ACTIVITY: Pull out every line below holding the word "subgraph".

----------

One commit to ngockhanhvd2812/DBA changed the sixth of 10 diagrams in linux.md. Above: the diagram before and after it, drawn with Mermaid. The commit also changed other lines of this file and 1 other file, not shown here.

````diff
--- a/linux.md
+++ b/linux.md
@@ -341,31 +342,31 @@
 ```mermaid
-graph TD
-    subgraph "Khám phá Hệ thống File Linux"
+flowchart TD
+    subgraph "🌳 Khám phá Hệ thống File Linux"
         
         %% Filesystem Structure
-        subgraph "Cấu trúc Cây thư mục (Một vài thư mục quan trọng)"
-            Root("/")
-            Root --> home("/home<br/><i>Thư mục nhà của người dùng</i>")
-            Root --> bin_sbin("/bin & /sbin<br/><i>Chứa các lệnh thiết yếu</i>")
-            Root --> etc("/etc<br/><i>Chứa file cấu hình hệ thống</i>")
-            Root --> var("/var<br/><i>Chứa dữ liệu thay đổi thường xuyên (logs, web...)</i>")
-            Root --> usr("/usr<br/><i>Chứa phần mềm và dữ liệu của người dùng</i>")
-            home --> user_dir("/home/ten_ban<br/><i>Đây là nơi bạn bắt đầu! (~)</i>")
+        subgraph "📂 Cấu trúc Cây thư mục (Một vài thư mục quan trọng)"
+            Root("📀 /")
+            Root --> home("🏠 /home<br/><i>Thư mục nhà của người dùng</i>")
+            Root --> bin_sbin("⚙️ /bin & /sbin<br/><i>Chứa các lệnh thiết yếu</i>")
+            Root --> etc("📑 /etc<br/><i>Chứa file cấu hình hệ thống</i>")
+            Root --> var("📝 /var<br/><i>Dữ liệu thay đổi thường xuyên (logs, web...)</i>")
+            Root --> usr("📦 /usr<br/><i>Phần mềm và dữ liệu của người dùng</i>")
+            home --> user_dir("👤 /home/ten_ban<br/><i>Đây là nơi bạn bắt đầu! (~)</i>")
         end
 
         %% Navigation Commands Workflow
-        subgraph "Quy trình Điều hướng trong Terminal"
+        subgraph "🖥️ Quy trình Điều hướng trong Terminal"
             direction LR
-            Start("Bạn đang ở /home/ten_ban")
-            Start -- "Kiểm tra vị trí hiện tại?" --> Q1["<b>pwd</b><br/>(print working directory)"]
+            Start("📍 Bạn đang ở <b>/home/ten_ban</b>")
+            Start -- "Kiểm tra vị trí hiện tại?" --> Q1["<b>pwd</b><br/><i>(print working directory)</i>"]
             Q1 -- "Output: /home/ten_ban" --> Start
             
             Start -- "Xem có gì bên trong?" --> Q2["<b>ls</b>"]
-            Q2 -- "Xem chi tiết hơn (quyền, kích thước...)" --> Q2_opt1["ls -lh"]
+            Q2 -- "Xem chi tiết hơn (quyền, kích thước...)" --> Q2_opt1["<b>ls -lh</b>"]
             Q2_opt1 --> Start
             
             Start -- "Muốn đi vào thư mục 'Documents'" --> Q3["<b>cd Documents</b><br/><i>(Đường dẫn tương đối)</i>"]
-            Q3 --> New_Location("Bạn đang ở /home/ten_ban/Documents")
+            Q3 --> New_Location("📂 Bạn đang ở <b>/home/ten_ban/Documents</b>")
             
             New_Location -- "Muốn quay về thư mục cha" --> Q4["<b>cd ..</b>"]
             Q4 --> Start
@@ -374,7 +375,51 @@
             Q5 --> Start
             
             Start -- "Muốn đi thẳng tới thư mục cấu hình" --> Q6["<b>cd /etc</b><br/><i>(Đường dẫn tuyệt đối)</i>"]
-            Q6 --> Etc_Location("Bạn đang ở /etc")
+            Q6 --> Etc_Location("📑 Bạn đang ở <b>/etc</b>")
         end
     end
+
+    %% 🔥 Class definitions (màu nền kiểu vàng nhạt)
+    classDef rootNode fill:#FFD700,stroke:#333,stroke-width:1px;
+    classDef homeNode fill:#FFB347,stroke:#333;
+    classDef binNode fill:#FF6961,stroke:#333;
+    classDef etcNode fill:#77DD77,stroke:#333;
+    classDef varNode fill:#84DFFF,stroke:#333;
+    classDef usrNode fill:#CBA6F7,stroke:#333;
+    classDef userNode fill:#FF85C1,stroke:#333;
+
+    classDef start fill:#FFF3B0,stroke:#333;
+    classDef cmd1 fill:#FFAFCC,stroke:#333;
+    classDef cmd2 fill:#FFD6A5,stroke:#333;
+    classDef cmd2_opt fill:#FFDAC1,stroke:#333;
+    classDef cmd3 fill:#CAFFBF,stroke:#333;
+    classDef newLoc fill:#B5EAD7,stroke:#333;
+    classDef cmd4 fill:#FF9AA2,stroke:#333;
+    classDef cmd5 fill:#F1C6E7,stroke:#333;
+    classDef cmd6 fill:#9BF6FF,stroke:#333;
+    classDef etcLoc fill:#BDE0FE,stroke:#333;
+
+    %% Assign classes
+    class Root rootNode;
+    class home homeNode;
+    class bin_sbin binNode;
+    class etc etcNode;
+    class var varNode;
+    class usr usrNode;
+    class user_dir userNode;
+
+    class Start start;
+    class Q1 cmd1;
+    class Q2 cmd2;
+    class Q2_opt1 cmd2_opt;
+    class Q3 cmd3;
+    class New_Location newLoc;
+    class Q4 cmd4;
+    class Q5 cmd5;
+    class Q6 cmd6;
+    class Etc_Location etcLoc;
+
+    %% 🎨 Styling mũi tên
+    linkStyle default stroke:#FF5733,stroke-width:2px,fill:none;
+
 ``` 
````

----------

ANSWER SECTION:
-    subgraph "Khám phá Hệ thống File Linux"
+    subgraph "🌳 Khám phá Hệ thống File Linux"
-        subgraph "Cấu trúc Cây thư mục (Một vài thư mục quan trọng)"
+        subgraph "📂 Cấu trúc Cây thư mục (Một vài thư mục quan trọng)"
-        subgraph "Quy trình Điều hướng trong Terminal"
+        subgraph "🖥️ Quy trình Điều hướng trong Terminal"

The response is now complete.